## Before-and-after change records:
────────────────
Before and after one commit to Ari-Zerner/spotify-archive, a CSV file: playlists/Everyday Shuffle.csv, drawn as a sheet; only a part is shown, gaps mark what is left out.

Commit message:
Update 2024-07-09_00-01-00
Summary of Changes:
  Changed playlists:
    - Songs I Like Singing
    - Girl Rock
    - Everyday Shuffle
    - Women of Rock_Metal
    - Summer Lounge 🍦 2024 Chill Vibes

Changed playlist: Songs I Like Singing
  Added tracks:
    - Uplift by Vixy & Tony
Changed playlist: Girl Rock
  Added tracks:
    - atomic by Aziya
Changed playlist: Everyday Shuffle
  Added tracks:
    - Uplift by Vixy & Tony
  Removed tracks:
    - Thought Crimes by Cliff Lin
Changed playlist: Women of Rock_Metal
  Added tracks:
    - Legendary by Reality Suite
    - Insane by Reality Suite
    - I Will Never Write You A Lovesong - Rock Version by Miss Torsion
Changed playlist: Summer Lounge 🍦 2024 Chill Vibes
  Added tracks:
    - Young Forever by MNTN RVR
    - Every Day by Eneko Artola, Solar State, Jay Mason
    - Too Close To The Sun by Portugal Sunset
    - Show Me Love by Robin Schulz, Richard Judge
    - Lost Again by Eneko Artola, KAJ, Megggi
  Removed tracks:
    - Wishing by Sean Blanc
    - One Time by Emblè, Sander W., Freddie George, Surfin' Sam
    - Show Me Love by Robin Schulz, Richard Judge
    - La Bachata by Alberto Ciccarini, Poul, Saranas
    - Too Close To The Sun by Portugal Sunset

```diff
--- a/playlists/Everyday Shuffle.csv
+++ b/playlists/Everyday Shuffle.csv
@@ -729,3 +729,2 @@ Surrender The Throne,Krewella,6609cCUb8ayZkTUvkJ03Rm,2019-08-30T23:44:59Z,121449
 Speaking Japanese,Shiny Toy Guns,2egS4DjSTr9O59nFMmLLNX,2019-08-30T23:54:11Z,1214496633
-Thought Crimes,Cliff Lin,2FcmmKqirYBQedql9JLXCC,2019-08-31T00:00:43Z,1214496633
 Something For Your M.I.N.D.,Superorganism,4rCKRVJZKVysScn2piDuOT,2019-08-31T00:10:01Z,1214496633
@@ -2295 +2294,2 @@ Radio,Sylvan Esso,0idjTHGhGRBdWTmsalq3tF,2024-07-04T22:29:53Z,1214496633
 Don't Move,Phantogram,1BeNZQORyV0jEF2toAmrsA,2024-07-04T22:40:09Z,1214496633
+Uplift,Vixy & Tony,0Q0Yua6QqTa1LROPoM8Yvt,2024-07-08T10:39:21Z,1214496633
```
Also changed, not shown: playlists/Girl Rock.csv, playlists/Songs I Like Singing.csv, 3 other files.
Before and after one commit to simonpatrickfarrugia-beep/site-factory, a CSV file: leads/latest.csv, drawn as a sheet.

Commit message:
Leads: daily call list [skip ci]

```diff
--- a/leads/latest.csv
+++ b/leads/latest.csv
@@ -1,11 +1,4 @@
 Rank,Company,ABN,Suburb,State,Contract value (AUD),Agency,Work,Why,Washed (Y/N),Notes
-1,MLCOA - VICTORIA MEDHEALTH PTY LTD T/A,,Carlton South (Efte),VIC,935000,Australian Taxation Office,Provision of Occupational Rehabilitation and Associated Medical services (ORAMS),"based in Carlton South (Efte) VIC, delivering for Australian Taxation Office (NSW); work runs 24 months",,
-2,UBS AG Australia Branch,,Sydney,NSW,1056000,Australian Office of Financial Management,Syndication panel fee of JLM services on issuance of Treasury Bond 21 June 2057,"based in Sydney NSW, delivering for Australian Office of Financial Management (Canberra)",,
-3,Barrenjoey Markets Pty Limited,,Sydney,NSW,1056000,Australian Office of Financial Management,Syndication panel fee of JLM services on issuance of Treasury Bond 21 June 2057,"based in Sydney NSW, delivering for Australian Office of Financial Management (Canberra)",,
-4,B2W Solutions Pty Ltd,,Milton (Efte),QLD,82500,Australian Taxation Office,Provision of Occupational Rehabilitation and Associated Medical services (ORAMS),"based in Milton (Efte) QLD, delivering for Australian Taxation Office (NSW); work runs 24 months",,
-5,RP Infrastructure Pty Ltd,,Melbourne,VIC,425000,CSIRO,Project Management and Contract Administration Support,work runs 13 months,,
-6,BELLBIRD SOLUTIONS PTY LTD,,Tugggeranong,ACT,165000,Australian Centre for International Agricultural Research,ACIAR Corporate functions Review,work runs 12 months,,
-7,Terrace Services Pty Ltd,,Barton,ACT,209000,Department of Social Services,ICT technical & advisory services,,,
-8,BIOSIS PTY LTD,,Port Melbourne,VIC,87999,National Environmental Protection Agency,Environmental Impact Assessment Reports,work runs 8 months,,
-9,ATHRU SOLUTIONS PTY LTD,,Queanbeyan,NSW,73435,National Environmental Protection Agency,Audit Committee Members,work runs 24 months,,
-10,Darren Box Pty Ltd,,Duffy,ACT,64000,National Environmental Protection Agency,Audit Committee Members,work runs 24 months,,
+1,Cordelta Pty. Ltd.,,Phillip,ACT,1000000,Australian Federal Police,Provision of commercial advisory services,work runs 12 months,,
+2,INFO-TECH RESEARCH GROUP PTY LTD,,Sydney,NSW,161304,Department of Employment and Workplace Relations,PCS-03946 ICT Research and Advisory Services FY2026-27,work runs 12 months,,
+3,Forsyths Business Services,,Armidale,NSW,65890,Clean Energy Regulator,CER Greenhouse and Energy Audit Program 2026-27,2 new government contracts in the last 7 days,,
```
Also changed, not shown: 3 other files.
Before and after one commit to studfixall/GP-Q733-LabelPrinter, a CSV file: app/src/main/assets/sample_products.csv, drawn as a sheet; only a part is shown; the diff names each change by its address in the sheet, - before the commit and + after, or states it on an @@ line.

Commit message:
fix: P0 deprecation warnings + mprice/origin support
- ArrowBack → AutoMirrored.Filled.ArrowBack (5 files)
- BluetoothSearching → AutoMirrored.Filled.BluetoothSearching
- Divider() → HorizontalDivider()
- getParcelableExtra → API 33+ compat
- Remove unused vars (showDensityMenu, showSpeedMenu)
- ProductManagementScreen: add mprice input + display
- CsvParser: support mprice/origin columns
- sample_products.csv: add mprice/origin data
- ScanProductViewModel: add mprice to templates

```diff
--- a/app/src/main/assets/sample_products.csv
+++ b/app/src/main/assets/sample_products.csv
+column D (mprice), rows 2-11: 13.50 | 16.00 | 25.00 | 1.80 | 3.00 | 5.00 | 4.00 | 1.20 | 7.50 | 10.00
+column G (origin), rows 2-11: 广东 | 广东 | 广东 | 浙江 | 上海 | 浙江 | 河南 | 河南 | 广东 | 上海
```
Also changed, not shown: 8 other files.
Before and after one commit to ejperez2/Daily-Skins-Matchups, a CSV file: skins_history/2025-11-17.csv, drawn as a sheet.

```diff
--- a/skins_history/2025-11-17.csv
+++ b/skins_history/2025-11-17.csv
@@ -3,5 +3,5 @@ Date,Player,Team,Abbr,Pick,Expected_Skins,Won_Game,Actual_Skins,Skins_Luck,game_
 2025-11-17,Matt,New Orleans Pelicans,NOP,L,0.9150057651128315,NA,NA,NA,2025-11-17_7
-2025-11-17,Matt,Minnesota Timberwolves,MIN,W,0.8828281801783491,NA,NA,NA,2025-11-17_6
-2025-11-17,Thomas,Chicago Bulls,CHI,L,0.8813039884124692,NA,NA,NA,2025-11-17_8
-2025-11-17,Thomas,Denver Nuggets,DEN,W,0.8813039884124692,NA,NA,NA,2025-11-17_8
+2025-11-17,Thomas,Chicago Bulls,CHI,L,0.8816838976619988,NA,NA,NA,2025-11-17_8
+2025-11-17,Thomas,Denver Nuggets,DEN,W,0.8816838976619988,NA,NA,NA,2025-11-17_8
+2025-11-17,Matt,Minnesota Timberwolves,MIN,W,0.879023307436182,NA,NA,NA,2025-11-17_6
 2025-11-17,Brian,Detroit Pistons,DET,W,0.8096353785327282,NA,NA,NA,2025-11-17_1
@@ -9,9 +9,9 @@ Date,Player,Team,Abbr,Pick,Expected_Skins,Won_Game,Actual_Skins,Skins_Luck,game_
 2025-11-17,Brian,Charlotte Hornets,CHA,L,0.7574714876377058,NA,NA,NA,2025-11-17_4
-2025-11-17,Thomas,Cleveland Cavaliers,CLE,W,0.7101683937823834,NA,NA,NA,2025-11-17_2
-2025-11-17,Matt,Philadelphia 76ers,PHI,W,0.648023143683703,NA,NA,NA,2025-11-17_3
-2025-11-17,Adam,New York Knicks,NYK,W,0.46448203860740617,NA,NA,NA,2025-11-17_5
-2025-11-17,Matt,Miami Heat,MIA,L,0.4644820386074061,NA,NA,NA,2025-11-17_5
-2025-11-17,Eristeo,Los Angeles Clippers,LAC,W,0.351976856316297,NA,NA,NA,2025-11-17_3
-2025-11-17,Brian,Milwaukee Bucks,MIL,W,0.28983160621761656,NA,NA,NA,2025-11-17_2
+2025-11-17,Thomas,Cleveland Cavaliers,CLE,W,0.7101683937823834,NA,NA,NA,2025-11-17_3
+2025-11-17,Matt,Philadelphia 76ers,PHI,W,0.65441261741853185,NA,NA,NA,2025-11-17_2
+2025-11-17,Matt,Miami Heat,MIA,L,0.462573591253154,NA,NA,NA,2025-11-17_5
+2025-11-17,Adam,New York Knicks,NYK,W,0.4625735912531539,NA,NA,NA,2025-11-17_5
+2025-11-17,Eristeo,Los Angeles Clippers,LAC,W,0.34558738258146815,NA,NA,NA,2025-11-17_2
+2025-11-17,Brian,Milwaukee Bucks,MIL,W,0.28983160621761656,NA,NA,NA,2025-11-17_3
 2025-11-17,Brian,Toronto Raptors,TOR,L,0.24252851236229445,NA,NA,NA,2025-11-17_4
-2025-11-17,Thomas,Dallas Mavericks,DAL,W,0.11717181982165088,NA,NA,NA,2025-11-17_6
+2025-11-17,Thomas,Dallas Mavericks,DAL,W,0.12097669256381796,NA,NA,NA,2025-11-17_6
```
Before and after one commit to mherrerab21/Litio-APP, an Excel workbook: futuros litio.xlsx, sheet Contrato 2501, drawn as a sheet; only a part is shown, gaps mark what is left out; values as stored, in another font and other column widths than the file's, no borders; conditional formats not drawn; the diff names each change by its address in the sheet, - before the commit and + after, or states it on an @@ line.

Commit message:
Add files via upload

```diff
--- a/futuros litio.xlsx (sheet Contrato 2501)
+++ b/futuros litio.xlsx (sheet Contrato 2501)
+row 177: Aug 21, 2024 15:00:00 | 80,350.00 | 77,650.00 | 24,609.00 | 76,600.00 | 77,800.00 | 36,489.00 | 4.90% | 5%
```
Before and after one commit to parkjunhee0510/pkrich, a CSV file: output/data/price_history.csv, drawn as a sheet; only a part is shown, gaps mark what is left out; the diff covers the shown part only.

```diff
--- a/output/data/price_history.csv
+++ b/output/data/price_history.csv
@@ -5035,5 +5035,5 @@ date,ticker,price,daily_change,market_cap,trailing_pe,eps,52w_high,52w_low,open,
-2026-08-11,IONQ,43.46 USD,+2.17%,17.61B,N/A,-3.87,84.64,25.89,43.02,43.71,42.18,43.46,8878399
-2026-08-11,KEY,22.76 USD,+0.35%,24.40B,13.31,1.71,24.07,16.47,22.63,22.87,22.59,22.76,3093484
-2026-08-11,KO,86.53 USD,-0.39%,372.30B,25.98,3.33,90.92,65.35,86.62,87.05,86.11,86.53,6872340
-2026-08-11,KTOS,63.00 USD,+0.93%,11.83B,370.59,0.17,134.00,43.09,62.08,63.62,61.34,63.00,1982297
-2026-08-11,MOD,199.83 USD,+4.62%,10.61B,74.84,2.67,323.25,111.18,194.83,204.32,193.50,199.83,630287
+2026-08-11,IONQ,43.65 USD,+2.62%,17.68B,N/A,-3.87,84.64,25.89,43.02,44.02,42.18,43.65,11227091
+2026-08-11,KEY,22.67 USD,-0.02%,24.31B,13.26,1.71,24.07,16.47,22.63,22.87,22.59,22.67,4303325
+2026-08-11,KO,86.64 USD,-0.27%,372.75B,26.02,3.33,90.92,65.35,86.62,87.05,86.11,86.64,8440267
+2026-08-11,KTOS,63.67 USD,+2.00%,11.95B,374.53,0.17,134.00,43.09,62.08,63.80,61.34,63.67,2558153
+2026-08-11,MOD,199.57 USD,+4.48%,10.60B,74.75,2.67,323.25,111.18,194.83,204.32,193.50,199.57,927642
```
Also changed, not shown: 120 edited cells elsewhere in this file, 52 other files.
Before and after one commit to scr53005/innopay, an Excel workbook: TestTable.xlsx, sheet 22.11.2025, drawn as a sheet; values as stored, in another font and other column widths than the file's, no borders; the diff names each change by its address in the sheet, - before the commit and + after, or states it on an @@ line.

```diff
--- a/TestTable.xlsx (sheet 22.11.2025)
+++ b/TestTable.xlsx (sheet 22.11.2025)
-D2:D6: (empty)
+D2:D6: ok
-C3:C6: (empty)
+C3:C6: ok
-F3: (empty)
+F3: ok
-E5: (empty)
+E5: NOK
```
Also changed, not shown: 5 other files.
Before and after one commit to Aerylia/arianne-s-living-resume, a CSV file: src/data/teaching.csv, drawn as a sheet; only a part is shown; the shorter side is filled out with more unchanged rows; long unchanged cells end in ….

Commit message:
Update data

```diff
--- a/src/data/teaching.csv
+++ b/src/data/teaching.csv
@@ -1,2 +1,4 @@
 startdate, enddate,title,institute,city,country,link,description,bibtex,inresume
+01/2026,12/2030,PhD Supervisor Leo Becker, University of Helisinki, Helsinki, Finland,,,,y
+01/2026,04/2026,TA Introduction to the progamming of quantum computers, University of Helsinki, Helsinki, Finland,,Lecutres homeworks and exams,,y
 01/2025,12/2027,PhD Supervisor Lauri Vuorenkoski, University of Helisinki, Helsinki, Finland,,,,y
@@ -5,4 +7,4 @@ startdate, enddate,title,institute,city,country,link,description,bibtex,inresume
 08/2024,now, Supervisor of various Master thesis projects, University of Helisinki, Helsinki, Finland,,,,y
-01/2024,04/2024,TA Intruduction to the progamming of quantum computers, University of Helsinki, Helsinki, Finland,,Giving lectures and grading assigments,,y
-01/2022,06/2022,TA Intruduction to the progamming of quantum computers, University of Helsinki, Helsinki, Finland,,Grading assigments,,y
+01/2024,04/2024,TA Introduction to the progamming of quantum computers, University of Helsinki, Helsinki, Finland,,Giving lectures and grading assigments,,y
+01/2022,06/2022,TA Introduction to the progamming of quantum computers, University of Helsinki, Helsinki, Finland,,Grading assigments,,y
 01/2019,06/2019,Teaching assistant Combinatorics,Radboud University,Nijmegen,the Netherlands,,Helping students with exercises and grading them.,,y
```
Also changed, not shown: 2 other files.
────────────────
What is needed is an exact copy of the lines above, from the one containing "- Songs I Like Singing" through the one containing "Also changed, not shown: playlists/Girl", with nothing added.

    - Songs I Like Singing
    - Girl Rock
    - Everyday Shuffle
    - Women of Rock_Metal
    - Summer Lounge 🍦 2024 Chill Vibes

Changed playlist: Songs I Like Singing
  Added tracks:
    - Uplift by Vixy & Tony
Changed playlist: Girl Rock
  Added tracks:
    - atomic by Aziya
Changed playlist: Everyday Shuffle
  Added tracks:
    - Uplift by Vixy & Tony
  Removed tracks:
    - Thought Crimes by Cliff Lin
Changed playlist: Women of Rock_Metal
  Added tracks:
    - Legendary by Reality Suite
    - Insane by Reality Suite
    - I Will Never Write You A Lovesong - Rock Version by Miss Torsion
Changed playlist: Summer Lounge 🍦 2024 Chill Vibes
  Added tracks:
    - Young Forever by MNTN RVR
    - Every Day by Eneko Artola, Solar State, Jay Mason
    - Too Close To The Sun by Portugal Sunset
    - Show Me Love by Robin Schulz, Richard Judge
    - Lost Again by Eneko Artola, KAJ, Megggi
  Removed tracks:
    - Wishing by Sean Blanc
    - One Time by Emblè, Sander W., Freddie George, Surfin' Sam
    - Show Me Love by Robin Schulz, Richard Judge
    - La Bachata by Alberto Ciccarini, Poul, Saranas
    - Too Close To The Sun by Portugal Sunset

```diff
--- a/playlists/Everyday Shuffle.csv
+++ b/playlists/Everyday Shuffle.csv
@@ -729,3 +729,2 @@ Surrender The Throne,Krewella,6609cCUb8ayZkTUvkJ03Rm,2019-08-30T23:44:59Z,121449
 Speaking Japanese,Shiny Toy Guns,2egS4DjSTr9O59nFMmLLNX,2019-08-30T23:54:11Z,1214496633
-Thought Crimes,Cliff Lin,2FcmmKqirYBQedql9JLXCC,2019-08-31T00:00:43Z,1214496633
 Something For Your M.I.N.D.,Superorganism,4rCKRVJZKVysScn2piDuOT,2019-08-31T00:10:01Z,1214496633
@@ -2295 +2294,2 @@ Radio,Sylvan Esso,0idjTHGhGRBdWTmsalq3tF,2024-07-04T22:29:53Z,1214496633
 Don't Move,Phantogram,1BeNZQORyV0jEF2toAmrsA,2024-07-04T22:40:09Z,1214496633
+Uplift,Vixy & Tony,0Q0Yua6QqTa1LROPoM8Yvt,2024-07-08T10:39:21Z,1214496633
```
Also changed, not shown: playlists/Girl Rock.csv, playlists/Songs I Like Singing.csv, 3 other files.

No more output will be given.